Friday, March 29, 2013

Crafting Care

Wednesday, I went out for a birthday dinner with two girlfriends whose birthdays are also this week. One is a teacher, the other an occupational therapist. My therapist friend said she was tempted to buy me a grabber or elastic shoelaces or another piece of adaptive equipment to make independence easier during my shoulder recovery. She couldn't bring herself to do it and said she'd save the grabber idea for when we reached 80. We laughed. So lucky I am. We are.

Her conversation stuck. I am currently reading Steven Wolk's Caring Hearts and Critical Minds. The two came together in an idea for a unit. 

I started by researching adaptive equipment as I started thinking about inquiry units I could loosely structure for students to dive into after our reading tests in April. I came across "I Can Do That: Coping Successfully with Amputations", a Think Quest project designed by students one of whom is an amputee. Then, of couse, I started thinking about books.

Wolk talks about anchor texts he used with students during literature-based inquiry units. Though I have used anchor texts with the whole class in the past, I do much less of it now. Instead, I offer students choices in themed sets. Students group themselves by book choice (or I group them after they declared their top 3 choices). I teach from short texts that connect with the themes and use them to teach the content I want students to learn over the course of the unit. It's not quite literature circles and it's not quite what Wolk describes, but there is overlap between the two.  I'll write a proper review of Wolk's Caring Hearts and Critical Minds once I finish it, but you know, if a professional book sparks this much thinking and sets me right to work, it's good. You can preview/read the entire book online at Stenhouse now too.

Wolk illustrates the paths of the inquiry units he designs in flow charts. Here is the beginning of his unit based on the novel Rash by Pete Hautman.

Ideas in this unit will seem familiar to many as he structures activities before, during and after reading. Many teachers have written units as such. Now though instead of having students all begin reading the same, whole-class novel, Rash circled above in this case. I would offer choices around the theme--this one being  Government, Freedom and the Future say. Choices could include: 

The Compound, S. A. Bodeen

Divergent, Veronica Roth
Matched, Allie Condie
Rash, Pete Hautman
Running Out of Time, Margaret Peterson Haddix
Unwind, Neil Shusterman
When She Woke, Hilary Jordan

Students would read the books in groups of three. Together we'd delve into, discuss and write from short texts. It can work. I've done it before. What I haven't done is try to run several issues at a time. I was thinking that students might enjoy investigating an issue with a group and creating a web resource like the ThinkQuest pages.
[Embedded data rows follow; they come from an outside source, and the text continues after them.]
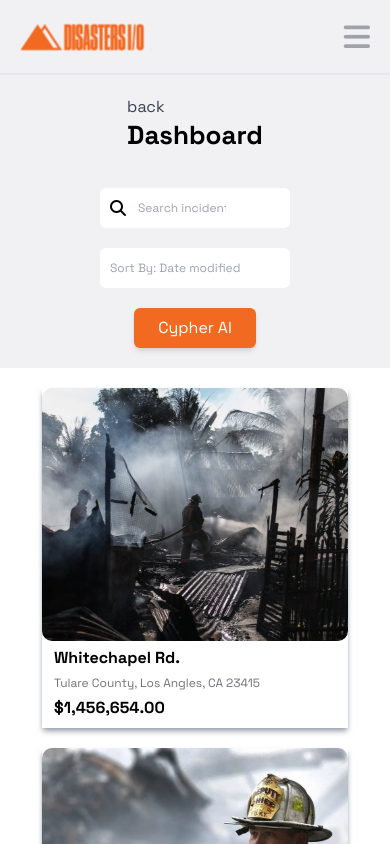
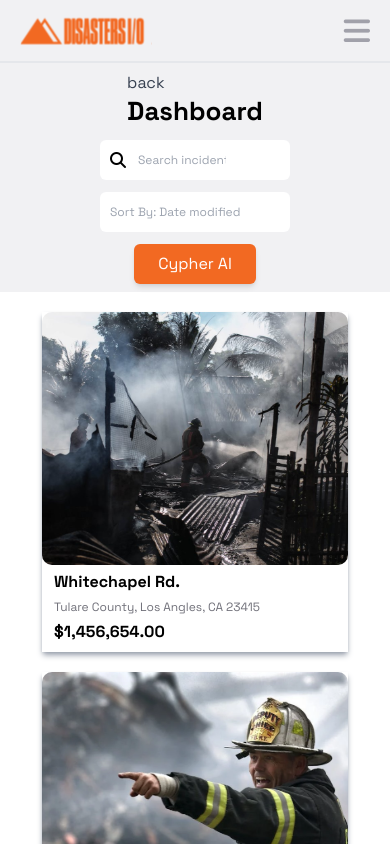
Before and after one commit to hm-auly/assingment-8__jsx, a React (Vite) app: page /#/ in a window 390 px wide. Shown: the top 844 px of the page. Built offline with nearby package versions, Linux system fonts and the light colour scheme.

Commit message:
responsiv

```diff
--- a/src/Componets/MainContent/Deshboard.jsx
+++ b/src/Componets/MainContent/Deshboard.jsx
@@ -15,10 +15,10 @@ function Deshboard() {
           <NavDown>
               <div>
                   <p className='text-gray-700'>back</p>
-                   <Title>Dashboard</Title>
+                   <Title children={""}>Dashboard</Title>
                </div>
 
-                <div  className='flex gap-5 flex-col md:flex-row items-center'>
+                <div  className='flex gap-3 md:gap-5  flex-col md:flex-row items-center'>
                   <div className='flex gap-3 bg-white w-[190px] rounded-md border-1 py-[12px] px-[10px] items-center'>
                      <i class="fa-solid fa-magnifying-glass"></i>
                      <input type="text" placeholder='Search incident' className='Navinput  w-[88px] ' />
--- a/src/Componets/Setup/Nav/NavUp.jsx
+++ b/src/Componets/Setup/Nav/NavUp.jsx
@@ -19,7 +19,7 @@ function NavUp() {
   return (
   <section>
     <div className=' max-w-[1440px] flex  justify-center bg-secondary text-[#A1A1AA] px-5'>
-        <div className='flex items-center justify-between w-[1269px] py-[18px]'>
+        <div className='flex items-center justify-between w-[1269px] py-[12px]'>
             <div>
                 <img src="/Logo.svg" alt="" />
             </div>
--- a/src/index.css
+++ b/src/index.css
@@ -61,10 +61,10 @@
 /* stapper desine end */
 
 .NavDoewn{
-  @apply py-5 max-w-[1440px] px-5 bg-secondary flex  justify-center;
+  @apply  py-2 md:py-3 max-w-[1440px] px-5 bg-secondary flex  justify-center;
 }
 .NavDoewnItem{
-  @apply flex flex-col md:flex-row gap-9 items-center justify-between w-[1268px] ;
+  @apply flex flex-col md:flex-row gap-3 md:gap-9 items-center justify-between w-[1268px] ;
 }
 
 
```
So I started a book list. You are welcome to add to the list. It's public on Google Drive here.

I created the list with books I have read and that I know are in my classroom library or media center. Now I need to cull articles, poems and short mentor-texts that connect to the big ideas or questions like: "What's the issue?" or "What's at stake?"  I'm still in the early, creative stages of planning. I'm ready to jump into Poetry 180, The Poetry Foundation or the Poemeleon. This part of teaching is all adventure and exploration.


  1. It sounds like some fantastic critical literacy work is about to begin around poetry in your classroom.

    Hope your shoulder gets better with every passing day!

  2. Thanks for sharing your thinking and a good resource. It looks like one I would enjoy and use as I rethink what and how I teach for next year.

    1. It will definitely spark the creative teacher brain! And Wolk's voice is a pleasure to read too.

  3. Thank you so much for sharing this! I've been working with the middle school teachers at my school to move away from teaching only through whole class novels, but it's been a slow process. I think the ideas in Wolk's book will help us move forward.

    1. HI, Catherine, Wolk's units actually center on whole-class novels, but I think the ideas he shares about crafting a unit with short texts are the bridge many teachers use to move away from just an anchor text. Does that make sense?

  4. That sounds neat! I'm actually starting a similar unit with my Advanced class, also based around book groups. They chose dictatorships as the topics, and have chosen their book group texts. (Breaking Stalin's Nose, Before We Were Free, The Boy Who Dared...) I've found a couple of picture books to read aloud and am looking for NF articles. Poetry would be cool too, but I haven't started looking for that... I'm sure there's some out there though! Maybe José Martí? I've never done anything like this before (since this is my first year teaching English!) but I'm really excited about it. Any tips for guiding the book group conversations?

    1. Martí, Neruda, Cisneros--those would fit your context well. I have used literature circle roles from Plugged-in to Reading to guide book group conversations and I've also created or adapted literature circle roles. Laura Candler's resources are fantastic. Here's one: